(Beginning of Material for this exercise)

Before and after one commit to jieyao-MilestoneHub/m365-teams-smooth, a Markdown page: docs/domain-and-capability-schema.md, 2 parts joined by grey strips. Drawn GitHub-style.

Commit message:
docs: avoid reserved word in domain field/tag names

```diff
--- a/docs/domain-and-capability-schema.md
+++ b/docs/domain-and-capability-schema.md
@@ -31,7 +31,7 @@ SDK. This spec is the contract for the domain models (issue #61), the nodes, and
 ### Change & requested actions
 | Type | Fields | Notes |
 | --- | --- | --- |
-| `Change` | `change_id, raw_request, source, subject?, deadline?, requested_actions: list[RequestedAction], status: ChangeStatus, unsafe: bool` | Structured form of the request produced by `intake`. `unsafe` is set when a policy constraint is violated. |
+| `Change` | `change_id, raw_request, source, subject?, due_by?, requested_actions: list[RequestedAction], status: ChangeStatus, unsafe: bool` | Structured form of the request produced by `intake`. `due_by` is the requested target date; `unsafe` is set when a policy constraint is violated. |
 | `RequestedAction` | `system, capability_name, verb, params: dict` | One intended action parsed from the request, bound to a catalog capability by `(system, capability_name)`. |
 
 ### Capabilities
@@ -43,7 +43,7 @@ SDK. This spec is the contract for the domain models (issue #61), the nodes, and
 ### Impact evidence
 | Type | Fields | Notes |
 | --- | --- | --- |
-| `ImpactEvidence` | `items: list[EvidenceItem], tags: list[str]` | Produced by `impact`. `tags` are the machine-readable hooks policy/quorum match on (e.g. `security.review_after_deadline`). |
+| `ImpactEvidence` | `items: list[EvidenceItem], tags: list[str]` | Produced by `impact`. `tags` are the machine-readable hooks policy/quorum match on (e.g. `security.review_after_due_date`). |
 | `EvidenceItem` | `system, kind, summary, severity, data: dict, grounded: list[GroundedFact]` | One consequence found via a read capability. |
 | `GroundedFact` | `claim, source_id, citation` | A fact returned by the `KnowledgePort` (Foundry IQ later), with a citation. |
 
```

(End of Material for this exercise)

Give all of the lines above again, exactly as they are.

Before and after one commit to jieyao-MilestoneHub/m365-teams-smooth, a Markdown page: docs/domain-and-capability-schema.md, 2 parts joined by grey strips. Drawn GitHub-style.

Commit message:
docs: avoid reserved word in domain field/tag names

```diff
--- a/docs/domain-and-capability-schema.md
+++ b/docs/domain-and-capability-schema.md
@@ -31,7 +31,7 @@ SDK. This spec is the contract for the domain models (issue #61), the nodes, and
 ### Change & requested actions
 | Type | Fields | Notes |
 | --- | --- | --- |
-| `Change` | `change_id, raw_request, source, subject?, deadline?, requested_actions: list[RequestedAction], status: ChangeStatus, unsafe: bool` | Structured form of the request produced by `intake`. `unsafe` is set when a policy constraint is violated. |
+| `Change` | `change_id, raw_request, source, subject?, due_by?, requested_actions: list[RequestedAction], status: ChangeStatus, unsafe: bool` | Structured form of the request produced by `intake`. `due_by` is the requested target date; `unsafe` is set when a policy constraint is violated. |
 | `RequestedAction` | `system, capability_name, verb, params: dict` | One intended action parsed from the request, bound to a catalog capability by `(system, capability_name)`. |
 
 ### Capabilities
@@ -43,7 +43,7 @@ SDK. This spec is the contract for the domain models (issue #61), the nodes, and
 ### Impact evidence
 | Type | Fields | Notes |
 | --- | --- | --- |
-| `ImpactEvidence` | `items: list[EvidenceItem], tags: list[str]` | Produced by `impact`. `tags` are the machine-readable hooks policy/quorum match on (e.g. `security.review_after_deadline`). |
+| `ImpactEvidence` | `items: list[EvidenceItem], tags: list[str]` | Produced by `impact`. `tags` are the machine-readable hooks policy/quorum match on (e.g. `security.review_after_due_date`). |
 | `EvidenceItem` | `system, kind, summary, severity, data: dict, grounded: list[GroundedFact]` | One consequence found via a read capability. |
 | `GroundedFact` | `claim, source_id, citation` | A fact returned by the `KnowledgePort` (Foundry IQ later), with a citation. |
 
```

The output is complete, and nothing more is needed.